Assuming this is your final day in Breckenridge, let’s keep it local. If you want to try a new breakfast spot, head to Cabin Coffee Co. or The Crown. After you’re all fueled up, head to Blue Lakes Trail. This is a heavily trafficked, 1 mile out and back trail. It provides some pretty incredible views for the little amount of energy exerted! Some other options are Loveland Pass Lake, Iowa Hill, Sawmill Reservoir, Lower Crystal Lake, and sunset at Sapphire Point ( a must).

If you’re not up for a hike, rent a bike and bike the Dillon Lake loop or head back to Main St. and do some more perusing! For dinner, head to Breckenridge Distillery. The menu rotates regularly but you can expect big and bold flavors in a steakhouse atmosphere. For drinks, I hiiiighly recommend trying the whiskey flight and the Permafrost Pear.

Where to stay

There are so many options when it comes to accommodations here in Breck! A staple is Gravity Haus Breckenridge. This boutique style hotel is located at the base of Peak 9 and is right in town. The interior is mountain modern and the amenities are top notch with a dry sauna, soaking tub, Japanese inspired onsen, and its own restaurant, Cabin Juice. If you’re looking for something with a little more space and a kitchen here are a few Airbnb options:

Final thoughts

I shared some of my favorite spots in this weekend guide to Breckenridge, Colorado. Just like visiting anywhere else in the world, please be respectful and follow Leave No Trace principles when recreating in our pristine wilderness! It’s so important to keep these locations as we found them. Brush up on your wildlife knowledge, too. We’ve got quite the variety here and it’s important to know what to do should you encounter an animal on trail! Here are some wildlife safety tips. Don’t forget to check trail conditions and what’s open (or closed) in town.
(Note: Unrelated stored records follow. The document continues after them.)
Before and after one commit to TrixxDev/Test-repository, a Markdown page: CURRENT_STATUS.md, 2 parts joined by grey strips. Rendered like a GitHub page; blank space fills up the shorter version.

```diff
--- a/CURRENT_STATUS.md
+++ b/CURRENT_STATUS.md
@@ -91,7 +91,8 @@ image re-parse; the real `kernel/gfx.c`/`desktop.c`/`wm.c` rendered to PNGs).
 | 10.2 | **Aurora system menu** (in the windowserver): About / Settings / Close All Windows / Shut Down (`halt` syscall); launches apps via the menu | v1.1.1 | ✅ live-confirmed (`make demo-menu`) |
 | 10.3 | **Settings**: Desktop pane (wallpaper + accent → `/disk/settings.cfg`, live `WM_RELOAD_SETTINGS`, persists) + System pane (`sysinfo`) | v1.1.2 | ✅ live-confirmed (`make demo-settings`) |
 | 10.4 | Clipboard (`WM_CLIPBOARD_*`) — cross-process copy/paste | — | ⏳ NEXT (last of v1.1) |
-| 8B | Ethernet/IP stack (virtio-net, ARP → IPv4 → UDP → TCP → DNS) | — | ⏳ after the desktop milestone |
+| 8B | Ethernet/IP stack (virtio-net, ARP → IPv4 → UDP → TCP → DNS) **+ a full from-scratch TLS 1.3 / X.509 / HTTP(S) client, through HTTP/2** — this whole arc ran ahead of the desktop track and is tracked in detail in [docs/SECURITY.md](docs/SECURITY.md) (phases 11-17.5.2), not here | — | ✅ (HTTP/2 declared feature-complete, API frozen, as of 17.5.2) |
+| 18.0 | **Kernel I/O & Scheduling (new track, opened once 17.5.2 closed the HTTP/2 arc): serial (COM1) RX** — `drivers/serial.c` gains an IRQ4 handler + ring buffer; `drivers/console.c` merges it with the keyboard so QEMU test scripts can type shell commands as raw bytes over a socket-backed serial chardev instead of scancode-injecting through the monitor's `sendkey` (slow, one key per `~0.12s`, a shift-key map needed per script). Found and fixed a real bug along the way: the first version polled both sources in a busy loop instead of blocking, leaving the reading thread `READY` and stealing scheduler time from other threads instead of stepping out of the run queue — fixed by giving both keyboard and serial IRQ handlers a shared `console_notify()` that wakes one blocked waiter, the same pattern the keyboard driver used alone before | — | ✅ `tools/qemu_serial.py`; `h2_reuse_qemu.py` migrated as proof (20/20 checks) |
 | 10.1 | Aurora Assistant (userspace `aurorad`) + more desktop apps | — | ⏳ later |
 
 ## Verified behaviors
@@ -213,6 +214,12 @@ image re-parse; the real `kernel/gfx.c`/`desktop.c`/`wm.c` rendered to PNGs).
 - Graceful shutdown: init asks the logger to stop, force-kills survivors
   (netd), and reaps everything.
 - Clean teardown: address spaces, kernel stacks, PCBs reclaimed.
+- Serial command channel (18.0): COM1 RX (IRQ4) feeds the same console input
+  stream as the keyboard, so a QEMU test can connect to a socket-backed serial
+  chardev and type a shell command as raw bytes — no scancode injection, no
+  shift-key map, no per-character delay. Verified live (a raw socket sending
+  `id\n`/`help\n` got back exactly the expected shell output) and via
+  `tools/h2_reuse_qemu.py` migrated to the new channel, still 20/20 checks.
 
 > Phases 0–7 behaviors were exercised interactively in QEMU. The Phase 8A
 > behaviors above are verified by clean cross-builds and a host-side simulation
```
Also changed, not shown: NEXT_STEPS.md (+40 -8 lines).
Sometimes shops and restaurants close in low season and trails are closed for maintenance. Finally, if you’re planning other Colorado adventures, head here for some trip inspiration. Happy trails!